* **TASK REQUIREMENTS**: For each line below that contains the string "heroBtn", copy that line.

DATASET section start

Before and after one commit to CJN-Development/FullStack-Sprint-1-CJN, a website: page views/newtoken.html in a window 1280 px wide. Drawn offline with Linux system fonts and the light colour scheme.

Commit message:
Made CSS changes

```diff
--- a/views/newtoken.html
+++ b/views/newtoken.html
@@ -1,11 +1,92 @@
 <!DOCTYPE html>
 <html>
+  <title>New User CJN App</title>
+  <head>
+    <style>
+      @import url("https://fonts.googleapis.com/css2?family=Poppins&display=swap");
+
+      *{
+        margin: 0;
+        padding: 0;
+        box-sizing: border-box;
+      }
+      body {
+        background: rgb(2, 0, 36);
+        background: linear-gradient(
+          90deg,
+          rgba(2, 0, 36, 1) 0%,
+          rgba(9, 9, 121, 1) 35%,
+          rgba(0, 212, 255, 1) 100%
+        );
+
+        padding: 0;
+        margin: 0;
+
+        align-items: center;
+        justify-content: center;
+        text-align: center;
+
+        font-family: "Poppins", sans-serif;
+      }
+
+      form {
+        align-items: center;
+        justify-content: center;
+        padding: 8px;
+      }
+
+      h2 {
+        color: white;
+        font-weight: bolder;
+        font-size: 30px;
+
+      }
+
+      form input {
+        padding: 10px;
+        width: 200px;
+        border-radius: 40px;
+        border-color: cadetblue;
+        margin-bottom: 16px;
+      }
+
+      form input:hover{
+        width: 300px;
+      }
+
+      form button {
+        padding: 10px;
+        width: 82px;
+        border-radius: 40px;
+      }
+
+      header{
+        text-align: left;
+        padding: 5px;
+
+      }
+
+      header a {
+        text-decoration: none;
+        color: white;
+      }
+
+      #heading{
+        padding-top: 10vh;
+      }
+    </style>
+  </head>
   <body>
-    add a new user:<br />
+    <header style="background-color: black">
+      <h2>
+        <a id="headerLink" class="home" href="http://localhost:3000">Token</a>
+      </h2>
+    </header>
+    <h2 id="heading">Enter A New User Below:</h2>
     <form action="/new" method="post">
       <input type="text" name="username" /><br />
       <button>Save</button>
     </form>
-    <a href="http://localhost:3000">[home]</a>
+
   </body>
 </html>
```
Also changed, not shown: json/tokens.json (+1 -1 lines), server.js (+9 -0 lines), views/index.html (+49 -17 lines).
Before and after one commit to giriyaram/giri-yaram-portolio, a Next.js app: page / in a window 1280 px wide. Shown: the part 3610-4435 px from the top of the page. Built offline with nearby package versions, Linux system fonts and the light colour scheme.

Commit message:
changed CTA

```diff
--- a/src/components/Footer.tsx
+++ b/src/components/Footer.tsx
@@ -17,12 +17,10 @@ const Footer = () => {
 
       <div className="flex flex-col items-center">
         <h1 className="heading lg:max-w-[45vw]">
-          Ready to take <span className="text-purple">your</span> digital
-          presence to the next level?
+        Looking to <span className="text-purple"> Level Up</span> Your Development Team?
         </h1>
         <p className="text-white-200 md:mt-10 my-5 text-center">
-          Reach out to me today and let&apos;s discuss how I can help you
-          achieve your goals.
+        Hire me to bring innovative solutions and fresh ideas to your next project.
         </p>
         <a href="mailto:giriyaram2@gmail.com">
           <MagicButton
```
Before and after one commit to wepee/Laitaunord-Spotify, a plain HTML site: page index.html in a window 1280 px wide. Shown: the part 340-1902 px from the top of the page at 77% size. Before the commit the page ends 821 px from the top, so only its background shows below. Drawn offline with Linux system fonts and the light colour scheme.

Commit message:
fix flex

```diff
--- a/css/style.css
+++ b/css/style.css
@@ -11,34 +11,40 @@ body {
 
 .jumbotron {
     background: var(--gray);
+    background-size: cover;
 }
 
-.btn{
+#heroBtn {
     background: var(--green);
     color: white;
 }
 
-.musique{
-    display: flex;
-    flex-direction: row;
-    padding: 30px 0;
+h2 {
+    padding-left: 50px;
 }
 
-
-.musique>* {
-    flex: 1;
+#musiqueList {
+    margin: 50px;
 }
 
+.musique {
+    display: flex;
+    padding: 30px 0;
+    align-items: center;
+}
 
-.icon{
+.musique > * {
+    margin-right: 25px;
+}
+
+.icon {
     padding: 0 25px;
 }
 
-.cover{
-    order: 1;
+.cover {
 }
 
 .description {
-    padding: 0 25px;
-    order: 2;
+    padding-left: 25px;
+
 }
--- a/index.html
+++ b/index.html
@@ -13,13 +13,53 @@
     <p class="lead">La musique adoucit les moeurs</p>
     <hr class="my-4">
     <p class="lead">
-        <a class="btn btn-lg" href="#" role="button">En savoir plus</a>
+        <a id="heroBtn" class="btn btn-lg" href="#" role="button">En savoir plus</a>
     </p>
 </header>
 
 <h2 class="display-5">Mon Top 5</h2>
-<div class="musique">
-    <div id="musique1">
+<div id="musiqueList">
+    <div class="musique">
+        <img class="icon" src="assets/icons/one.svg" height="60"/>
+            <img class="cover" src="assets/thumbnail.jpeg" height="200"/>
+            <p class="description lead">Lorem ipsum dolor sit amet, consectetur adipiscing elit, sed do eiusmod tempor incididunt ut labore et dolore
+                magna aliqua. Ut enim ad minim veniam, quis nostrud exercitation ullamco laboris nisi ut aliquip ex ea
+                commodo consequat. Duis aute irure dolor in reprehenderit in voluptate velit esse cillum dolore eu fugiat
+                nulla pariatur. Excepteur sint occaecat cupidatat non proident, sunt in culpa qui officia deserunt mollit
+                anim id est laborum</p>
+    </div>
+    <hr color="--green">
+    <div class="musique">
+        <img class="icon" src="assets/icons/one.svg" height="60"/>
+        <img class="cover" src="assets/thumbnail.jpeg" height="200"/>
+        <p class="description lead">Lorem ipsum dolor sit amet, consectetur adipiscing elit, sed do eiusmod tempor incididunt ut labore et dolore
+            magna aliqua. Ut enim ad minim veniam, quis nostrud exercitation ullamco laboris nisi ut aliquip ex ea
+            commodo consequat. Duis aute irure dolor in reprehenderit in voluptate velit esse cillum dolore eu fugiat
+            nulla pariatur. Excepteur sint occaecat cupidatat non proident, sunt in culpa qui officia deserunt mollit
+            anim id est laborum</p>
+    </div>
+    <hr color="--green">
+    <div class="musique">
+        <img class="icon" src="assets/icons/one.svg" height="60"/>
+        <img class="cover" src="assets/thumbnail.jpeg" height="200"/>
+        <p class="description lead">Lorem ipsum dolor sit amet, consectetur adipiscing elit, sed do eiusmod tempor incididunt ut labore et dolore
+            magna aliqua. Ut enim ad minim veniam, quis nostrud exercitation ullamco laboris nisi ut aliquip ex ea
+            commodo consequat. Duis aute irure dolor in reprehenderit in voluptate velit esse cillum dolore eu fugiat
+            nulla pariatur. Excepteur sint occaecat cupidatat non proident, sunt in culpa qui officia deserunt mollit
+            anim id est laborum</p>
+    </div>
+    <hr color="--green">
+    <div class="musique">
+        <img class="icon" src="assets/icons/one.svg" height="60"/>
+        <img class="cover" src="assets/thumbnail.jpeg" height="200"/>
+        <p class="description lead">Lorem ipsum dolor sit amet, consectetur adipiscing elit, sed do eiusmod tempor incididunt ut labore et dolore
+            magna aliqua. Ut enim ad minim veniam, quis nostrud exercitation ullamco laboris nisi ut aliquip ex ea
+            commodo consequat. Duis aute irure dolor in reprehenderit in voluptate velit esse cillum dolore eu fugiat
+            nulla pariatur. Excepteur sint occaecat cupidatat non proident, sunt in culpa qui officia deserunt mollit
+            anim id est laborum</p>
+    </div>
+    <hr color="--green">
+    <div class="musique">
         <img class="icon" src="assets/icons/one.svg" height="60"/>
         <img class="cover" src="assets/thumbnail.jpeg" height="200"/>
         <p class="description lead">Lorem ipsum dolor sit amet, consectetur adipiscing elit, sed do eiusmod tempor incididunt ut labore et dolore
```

DATASET section end

* **YOUR RESPONSE**:
+#heroBtn {
+        <a id="heroBtn" class="btn btn-lg" href="#" role="button">En savoir plus</a>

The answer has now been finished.